The Financial Crimes Enforcement Network gives several examples of who qualifies as a customer. Someone who applies for a loan that is denied is not considered a customer, because he did not receive any banking services. When a person with power-of-attorney opens an account for a competent person, the competent person whose name is on the account is still considered the customer. If a person does not have the capacity to act for himself, then the individual holding power-of-attorney is the customer. Someone who has an existing account at the bank, but then opens a new account, is not subject to the CIP rules. A person who has an existing account with an affiliate bank is subject to the rules.
Record Keeping Requirements
Banks are required to keep a record of the identification documents used for verification. Originally, when the Patriot Act was signed in October 2001, the legislation required banks to keep photocopies of the documents. That rule was changed with the final CIP rules in May 2003, and now banks are required to keep only a written record of the documents used to verify identification. Banks must record the name of the document, date it was issued and expiration date in their records. Banks must keep the information for five years after the account is closed. In the case of credit cards, banks should keep the information for five years after the account is closed or becomes dormant. Banks also must keep a record identifying an agent for any legal issues related to a foreign bank account with a corresponding account in the United States. This helps facilitate the government’s ability to seize any illegal funds.

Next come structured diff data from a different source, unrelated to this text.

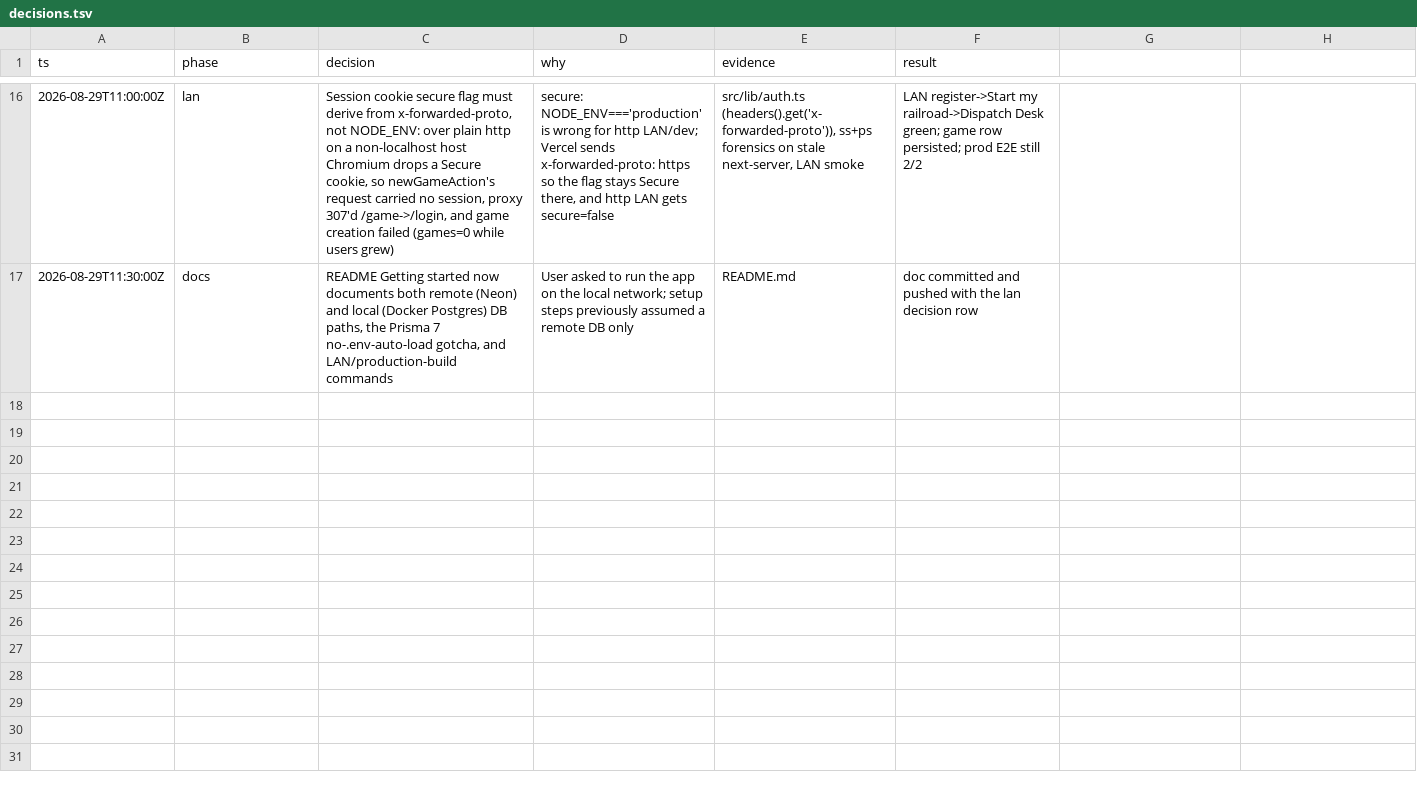
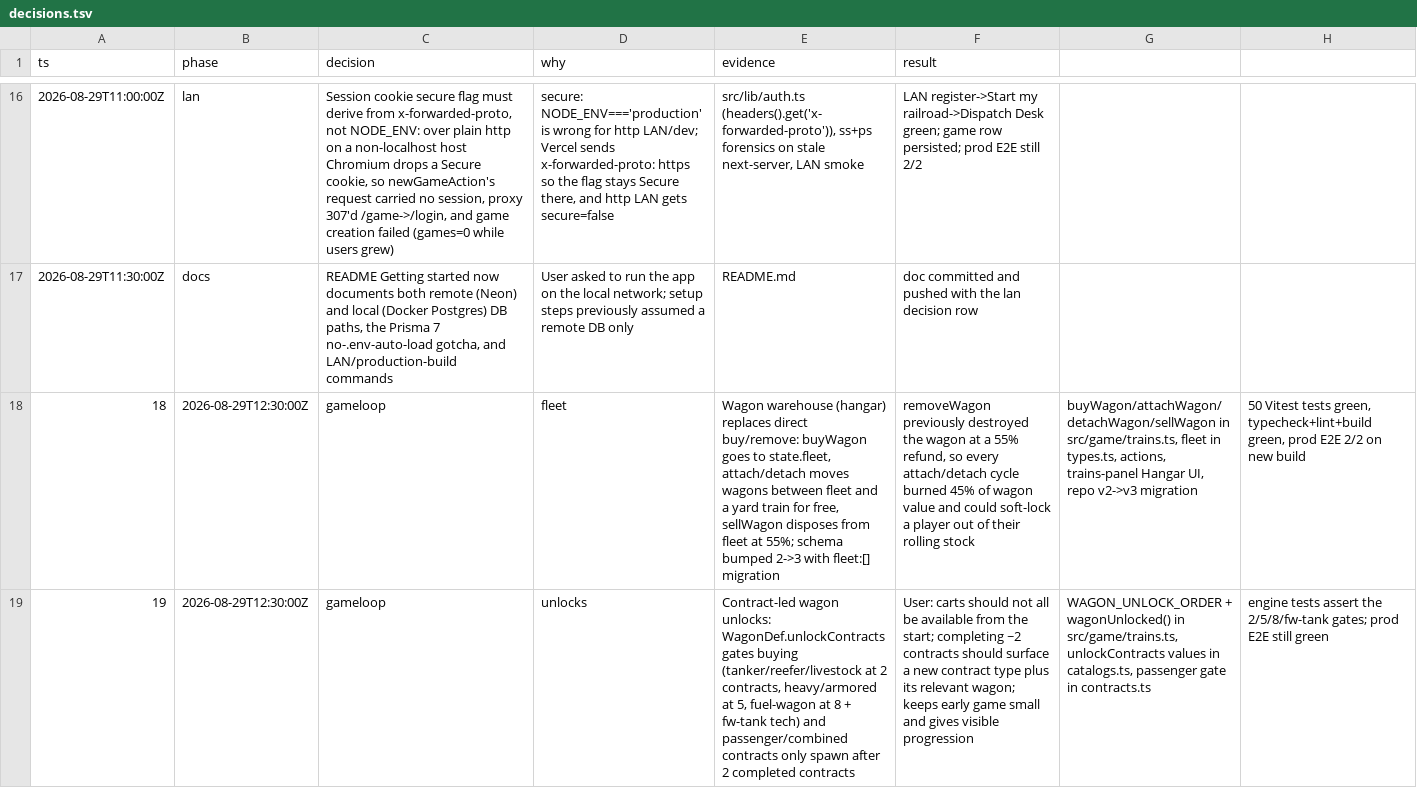
Before and after one commit to franklin050187/train-game, a TSV file: decisions.tsv, drawn as a sheet; only a part is shown, gaps mark what is left out; the diff names each change by its address in the sheet, - before the commit and + after, or states it on an @@ line.

Commit message:
Fix wagon soft-lock with a warehouse/fleet + contract-led wagon unlocks
- Add GameState.fleet (WagonInstance[]) + schema v3 migration
- Replace addWagon/removeWagon with buyWagon (to fleet), attachWagon/detachWagon
  (fleet<->yard train, free), sellWagon (from fleet, 55% refund)
- Detaching never destroys a wagon, so rolling stock cannot be soft-locked
- Gate wagon buying by WagonDef.unlockContracts: tanker/reefer/livestock at 2
  contracts, heavy/armored at 5, fuel-wagon at 8 (+fw-tank tech)
- Passenger/combined contracts only spawn after 2 completed contracts
- Trains panel: wagon warehouse (own/sell + buy shop) and per-train attach/detach
- Update README + decisions log

```diff
--- a/decisions.tsv
+++ b/decisions.tsv
+row 18: 18 | 2026-08-29T12:30:00Z | gameloop | fleet | Wagon warehouse (hangar) replaces direct buy/remove: buyWagon goes to state.fleet, attach/detach moves wagons between fleet and a yard train for free, sellWagon disposes from fleet at 55%; schema bumped 2->3 with fleet:[] migration | removeWagon previously destroyed the wagon at a 55% refund, so every attach/detach cycle burned 45% of wagon value and could soft-lock a player out of their rolling stock | buyWagon/attachWagon/detachWagon/sellWagon in src/game/trains.ts, fleet in types.ts, actions, trains-panel Hangar UI, repo v2->v3 migration | 50 Vitest tests green, typecheck+lint+build green, prod E2E 2/2 on new build
+row 19: 19 | 2026-08-29T12:30:00Z | gameloop | unlocks | Contract-led wagon unlocks: WagonDef.unlockContracts gates buying (tanker/reefer/livestock at 2 contracts, heavy/armored at 5, fuel-wagon at 8 + fw-tank tech) and passenger/combined contracts only spawn after 2 completed contracts | User: carts should not all be available from the start; completing ~2 contracts should surface a new contract type plus its relevant wagon; keeps early game small and gives visible progression | WAGON_UNLOCK_ORDER + wagonUnlocked() in src/game/trains.ts, unlockContracts values in catalogs.ts, passenger gate in contracts.ts | engine tests assert the 2/5/8/fw-tank gates; prod E2E still green
```
Also changed, not shown: 12 other files.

Banks also have to determine whether a person opening a new account appears on a list of known or suspected terrorists or terrorist groups. The Office of Foreign Assets Control provides a list known as “314A,” which includes people suspected of terrorism or money laundering. The Patriot Act does not outline specific guidelines, besides checking the list, to determine if a person is involved in any terrorism, but it still holds banks responsible. Because of this, banks may ask about other accounts linked to a person, the nature of a person’s business, employer information, income information, tax status, source of funds and a person’s investment objective. If a bank suspects a person of suspicious activity, it is not allowed to tell the customer that she triggered an investigation.